RPGRIP1L/MKS5: Only four different mutations in MKS cases described so far (three nonsense and one missense mutation).
CC2D2A/MKS6: Major mutation c.1762C>T p.Val587fs. In addition, 17 mainly family-specific mutations identified in patients with MKS (four nonsense, one missense, six splice-site mutations, five small deletions/insertions, and one gross deletion described at genomic DNA level encompassing exons 28–31).11, 15
Currently, it is still hard to give exact figures on the contribution of each of the above genes to the total mutational load in Meckel–Gruber syndrome. There will be further genetic heterogeneity. However, MKS1, MKS3/TMEM67, and MKS6/CC2D2A might be major MKS genes, followed by MKS4/CEP290.3, 11, 15, 16 Currently, the role of MKS2/TMEM216 in Meckel–Gruber syndrome can only be speculated upon, whereas MKS5/RPGRIP1L seems to be quite rarely mutated in typical cases of Meckel syndrome.
Mutations in all MKS genes are mainly truncating, whereas in MKS3 missense mutations are also frequent.
Consanguineous and multiplex pedigrees were assessed using initial linkage analysis of known loci with subsequent sequencing in case of compatible haplotypes.
Mainly sequencing was carried out in sporadic cases originating from non-consanguineous marriages because of family-specific mutations in most cases.
Most of the mutations have been identified on research basis by sequencing using a protocol that is validated in most laboratories.
In Finland and other isolated and/or consanguineous cohorts, the prevalence was much more frequent (most probably >1/5000–10000).
Comment: If the causative gene and mutation of MKS can be identified, carrier screening of the relatives becomes possible as well as molecular prenatal diagnosis and preimplantation diagnosis.
(proportion of positive tests if the genotype is present)
(proportion of negative tests if the genotype is not present)
(proportion of positive tests if the disease is present)
Clinical sensitivity can be dependent on variable factors, such as age or family history.

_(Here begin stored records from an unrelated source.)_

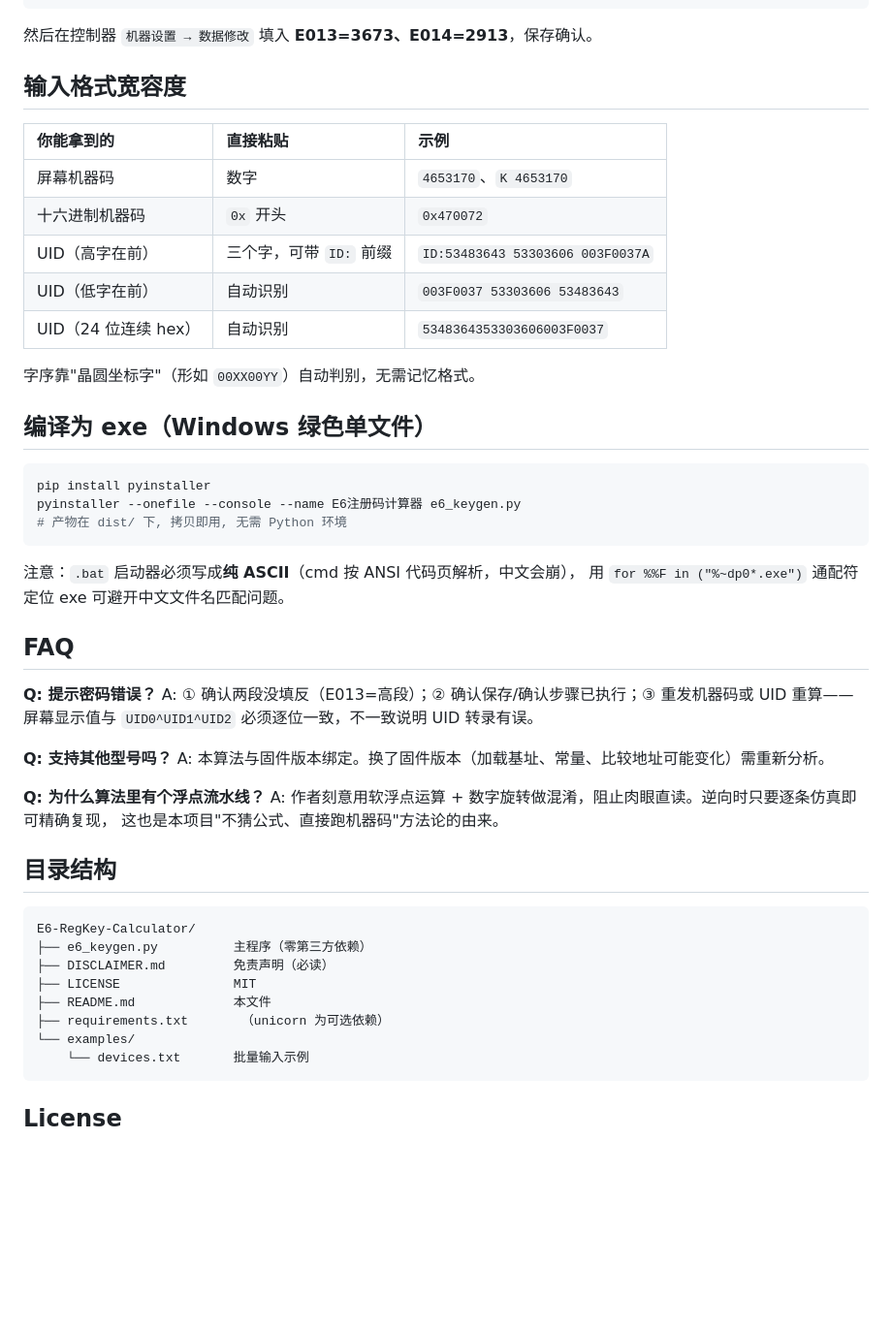
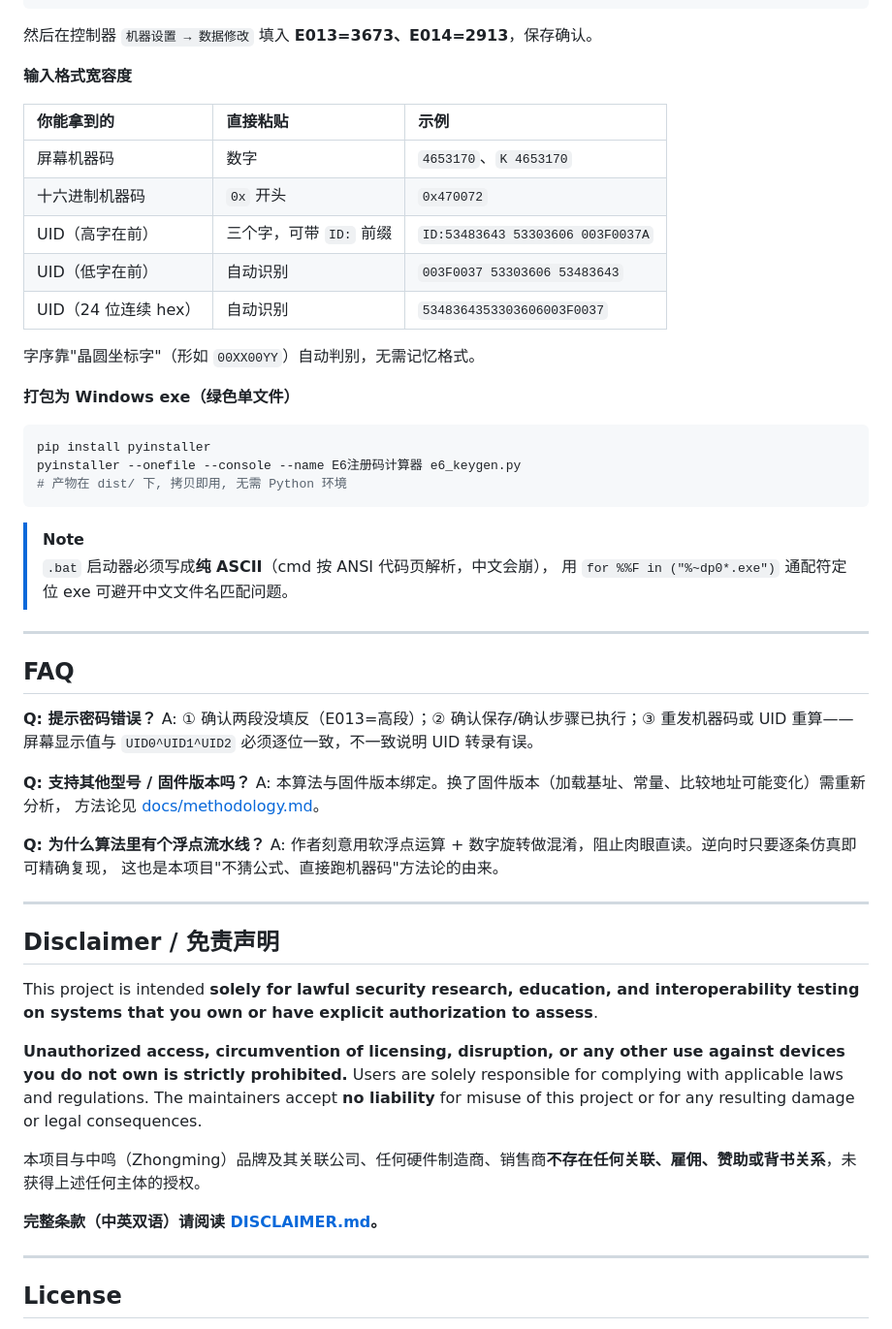
Before and after one commit to bolo-ux/E6-RegKey-Calculator, a Markdown page: README.md, the part around one of its changes. Shown at 97% size. Drawn GitHub-style; blank space fills up the shorter version.

````diff
--- a/README.md
+++ b/README.md
@@ -95,7 +159,7 @@ python e6_keygen.py --mc 4653170 --write-e
 
 然后在控制器 `机器设置 → 数据修改` 填入 **E013=3673、E014=2913**，保存确认。
 
-## 输入格式宽容度
+**输入格式宽容度**
 
 | 你能拿到的 | 直接粘贴 | 示例 |
 |:--|:--|:--|
@@ -107,7 +171,7 @@ python e6_keygen.py --mc 4653170 --write-e
 
 字序靠"晶圆坐标字"（形如 `00XX00YY`）自动判别，无需记忆格式。
 
-## 编译为 exe（Windows 绿色单文件）
+**打包为 Windows exe（绿色单文件）**
 
 ```bash
 pip install pyinstaller
@@ -115,8 +179,13 @@ pyinstaller --onefile --console --name E6注册码计算器 e6_keygen.py
 # 产物在 dist/ 下, 拷贝即用, 无需 Python 环境
 ```
 
-注意：`.bat` 启动器必须写成**纯 ASCII**（cmd 按 ANSI 代码页解析，中文会崩），
-用 `for %%F in ("%~dp0*.exe")` 通配符定位 exe 可避开中文文件名匹配问题。
+> [!NOTE]
+> `.bat` 启动器必须写成**纯 ASCII**（cmd 按 ANSI 代码页解析，中文会崩），
+> 用 `for %%F in ("%~dp0*.exe")` 通配符定位 exe 可避开中文文件名匹配问题。
+
+---
+
+<a id="faq"></a>
 
 ## FAQ
 
@@ -124,22 +193,27 @@ pyinstaller --onefile --console --name E6注册码计算器 e6_keygen.py
 A: ① 确认两段没填反（E013=高段）；② 确认保存/确认步骤已执行；③ 重发机器码或 UID 重算——
 屏幕显示值与 `UID0^UID1^UID2` 必须逐位一致，不一致说明 UID 转录有误。
 
-**Q: 支持其他型号吗？**
-A: 本算法与固件版本绑定。换了固件版本（加载基址、常量、比较地址可能变化）需重新分析。
+**Q: 支持其他型号 / 固件版本吗？**
+A: 本算法与固件版本绑定。换了固件版本（加载基址、常量、比较地址可能变化）需重新分析，
+方法论见 [docs/methodology.md](docs/methodology.md)。
 
 **Q: 为什么算法里有个浮点流水线？**
 A: 作者刻意用软浮点运算 + 数字旋转做混淆，阻止肉眼直读。逆向时只要逐条仿真即可精确复现，
 这也是本项目"不猜公式、直接跑机器码"方法论的由来。
 
-## 目录结构
+---
 
-```
-E6-RegKey-Calculator/
-├── e6_keygen.py          主程序（零第三方依赖）
-├── DISCLAIMER.md         免责声明（必读）
-├── LICENSE               MIT
-├── README.md             本文件
-├── requirements.txt       （unicorn 为可选依赖）
-└── examples/
-    └── devices.txt       批量输入示例
-```
+<a id="disclaimer"></a>
+
+## Disclaimer / 免责声明
+
+This project is intended **solely for lawful security research, education, and interoperability testing on systems that you own or have explicit authorization to assess**.
+
+**Unauthorized access, circumvention of licensing, disruption, or any other use against devices you do not own is strictly prohibited.** Users are solely responsible for complying with applicable laws and regulations. The maintainers accept **no liability** for misuse of this project or for any resulting damage or legal consequences.
+
+本项目与中鸣（Zhongming）品牌及其关联公司、任何硬件制造商、销售商**不存在任何关联、雇佣、赞助或背书关系**，未获得上述任何主体的授权。
+
+**完整条款（中英双语）请阅读 [DISCLAIMER.md](DISCLAIMER.md)。**
+
+---
+
````
Also changed, not shown: other parts of README.md (+93 -30 lines), CHANGELOG.md (added, +26 -0 lines), docs/methodology.md (added, +109 -0 lines).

In such cases a general statement should be given, even if a quantification can only be made case by case.
Clinical sensitivity is not known so far. Currently, six genes with a number of mutations have been identified as the causes of Meckel syndrome. There is a big variation in the distribution of these mutations in different populations, and some additional genes are still to be identified.6, 16, 17

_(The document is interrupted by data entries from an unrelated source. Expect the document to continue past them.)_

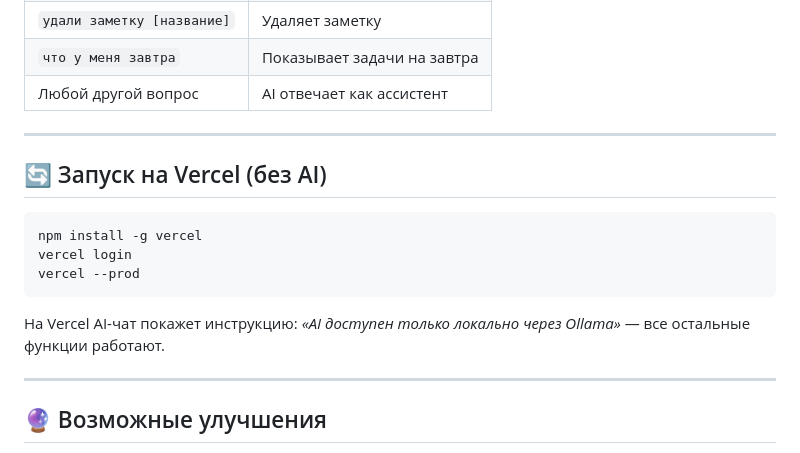
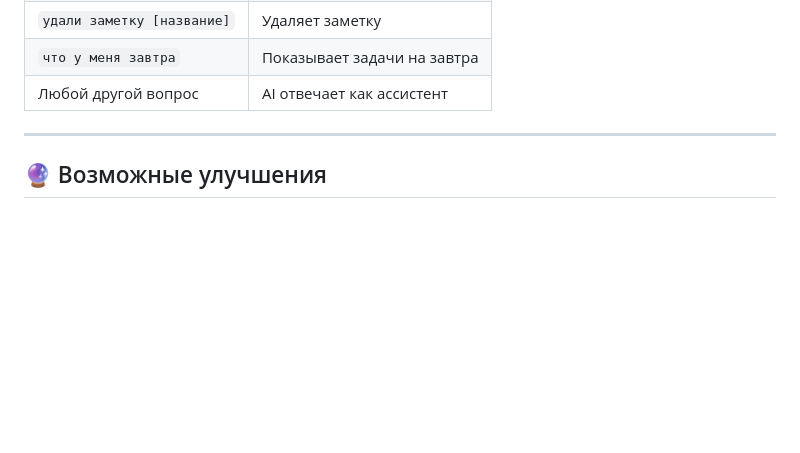
Before and after one commit to Yato92/Laba-Agents-AI, a Markdown page: README.md, the part around the change. Rendered like a GitHub page; blank space fills up the shorter version.

````diff
--- a/README.md
+++ b/README.md
@@ -175,18 +175,6 @@ veins-notes/
 
 ---
 
-## 🔄 Запуск на Vercel (без AI)
-
-```bash
-npm install -g vercel
-vercel login
-vercel --prod
-```
-
-На Vercel AI-чат покажет инструкцию: *«AI доступен только локально через Ollama»* — все остальные функции работают.
-
----
-
 ## 🔮 Возможные улучшения
 
 - [ ] Голосовое управление AI (Web Speech API)
````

(proportion of negative tests if the disease is not present)
Clinical specificity can be dependent on variable factors, such as age or family history. In such cases a general statement should be given, even if a quantification can only be made case by case.
(lifetime risk to develop the disease if the test is positive)
(probability not to develop the disease if the test is negative)
Assume an increased risk based on family history for a non-affected person. Allelic and locus heterogeneity may need to be considered.
Index case in that family had been tested:
Index case in that family had not been tested:
(To be answered if in 1.10 ‘A' was marked)
The condition is lethal.
(To be answered if in 1.10 ‘B' was marked)
Early prenatal diagnostics and preimplantation diagnosis become possible.
Prenatal diagnosis by ultrasound scan and termination of pregnancy in case of an affected fetus.
(To be answered if in 1.10 ‘C' was marked)
Yes, in genetic counselling carrier testing of family members becomes possible.
(To be answered if in 1.10 ‘D' was marked)
Early genetic testing from chorionic villi is possible. Ultrasound scan detects the multicystic kidneys and malformations of the head, brain, and extremities.
Please assume that the result of a genetic test has no immediate medical consequences. Is there any evidence that a genetic test is nevertheless useful for the patient or his/her relatives? (Please describe)
Preimplantation diagnosis becomes possible.
This work was supported by EuroGentest, an EU-FP6 supported NoE, contract number 512148 (EuroGentest Unit 3: ‘Clinical genetics, community genetics and public health', Workpackage 3.2).
The authors declare no conflict of interest.